Copy each line containing "mensal" from the listing below.

++++++++

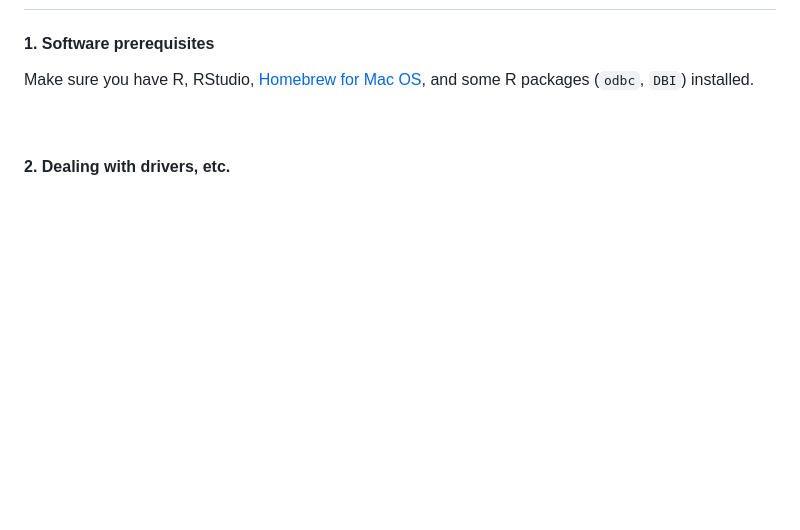
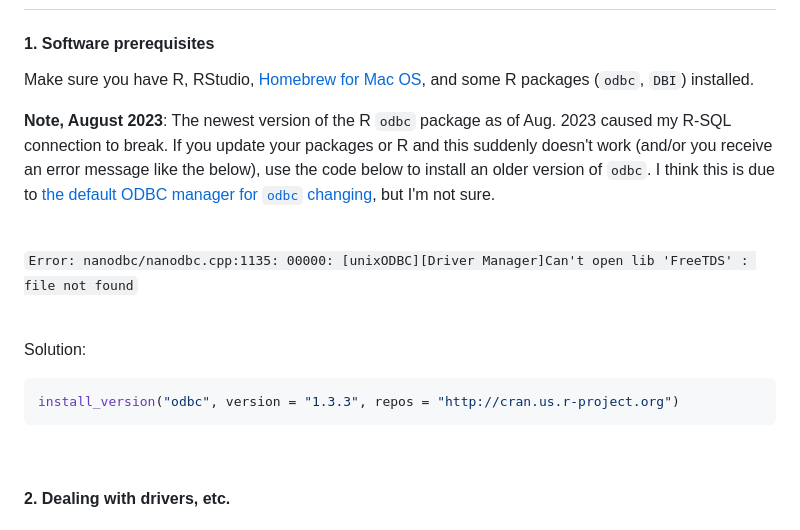
Before and after one commit to simmwill/wcm_r_sql, a Markdown page: README.md, the part around the change. Rendered like a GitHub page; blank space fills up the shorter version.

````diff
--- a/README.md
+++ b/README.md
@@ -16,6 +16,20 @@ Most/all credit goes to him!
 
 Make sure you have R, RStudio, [Homebrew for Mac OS](https://brew.sh/),
 and some R packages (`odbc`, `DBI`) installed.
+
+**Note, August 2023**: The newest version of the R `odbc` package as of Aug. 2023 caused my R-SQL connection to break. If you update your packages or R and this suddenly doesn't work (and/or you receive an error message like the below), use the code below to install an older version of `odbc`. I think this is due to [the default ODBC manager for `odbc` changing](https://stackoverflow.com/questions/76764811/troubleshooting-freetds-odbc-sql-connection-issues-in-r), but I'm not sure.
+
+<br>
+
+`Error: nanodbc/nanodbc.cpp:1135: 00000: [unixODBC][Driver Manager]Can't open lib 'FreeTDS' : file not found`
+
+<br>
+
+Solution:
+
+``` r
+install_version("odbc", version = "1.3.3", repos = "http://cran.us.r-project.org")
+```
 
 <br>
 
````
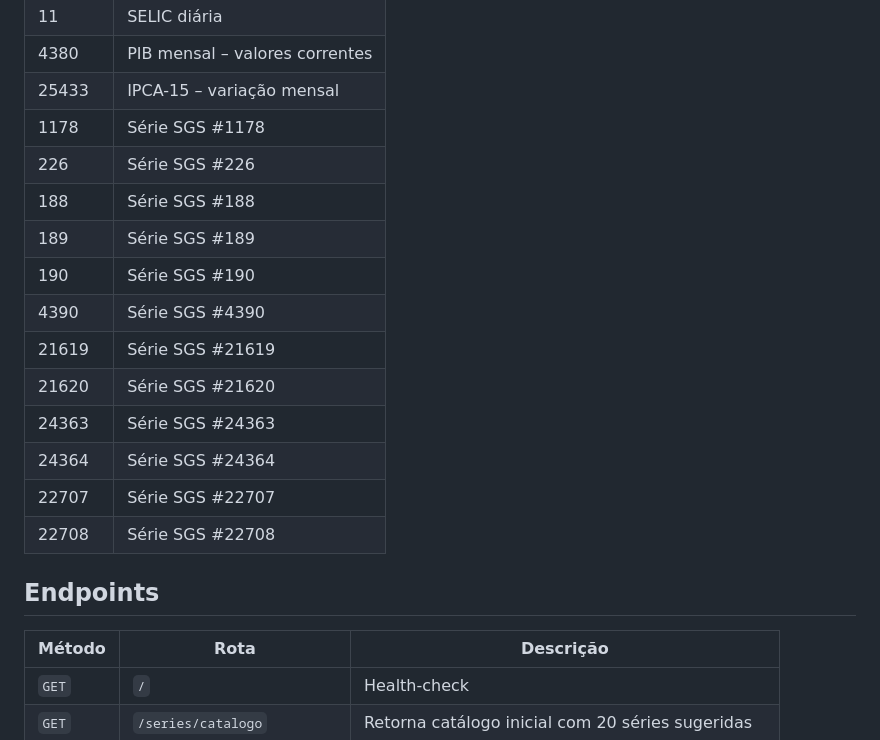
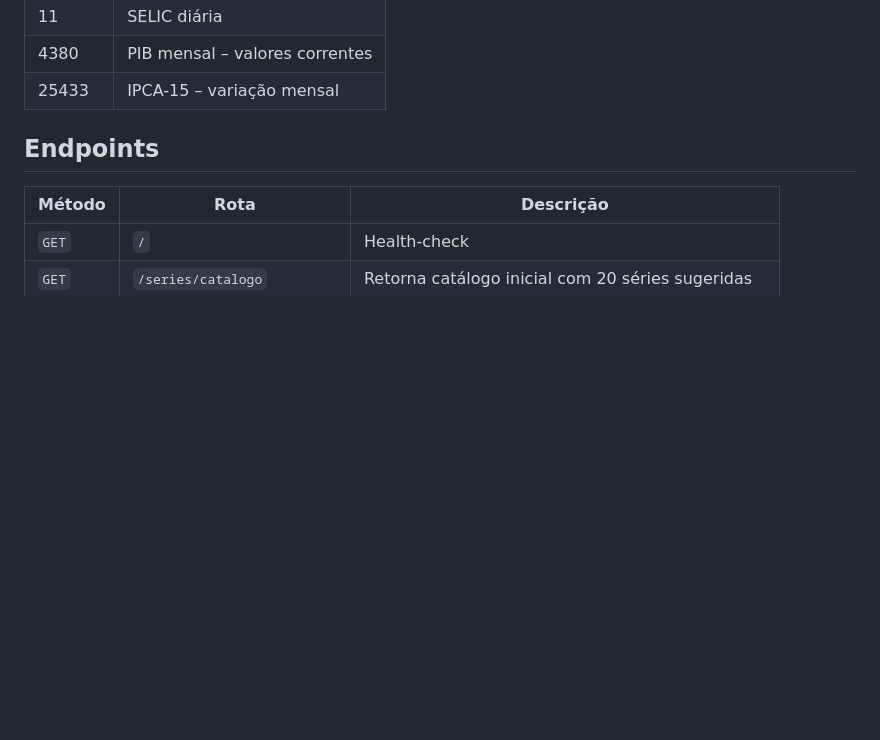
Before and after one commit to JhonatanRodrigues22/macro-insights-api, a Markdown page: README.md, the part around the change. Drawn GitHub-style; blank space fills up the shorter version.

Commit message:
Remove several Série SGS entries from README
Removed multiple entries from the data series section.

```diff
--- a/README.md
+++ b/README.md
@@ -25,18 +25,6 @@ Séries disponíveis no catálogo inicial (20):
 | 11 | SELIC diária |
 | 4380 | PIB mensal – valores correntes |
 | 25433 | IPCA-15 – variação mensal |
-| 1178 | Série SGS #1178 |
-| 226 | Série SGS #226 |
-| 188 | Série SGS #188 |
-| 189 | Série SGS #189 |
-| 190 | Série SGS #190 |
-| 4390 | Série SGS #4390 |
-| 21619 | Série SGS #21619 |
-| 21620 | Série SGS #21620 |
-| 24363 | Série SGS #24363 |
-| 24364 | Série SGS #24364 |
-| 22707 | Série SGS #22707 |
-| 22708 | Série SGS #22708 |
 
 ## Endpoints
 
```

++++++++

## [Result of this exercise]
 | 4380 | PIB mensal – valores correntes |
 | 25433 | IPCA-15 – variação mensal |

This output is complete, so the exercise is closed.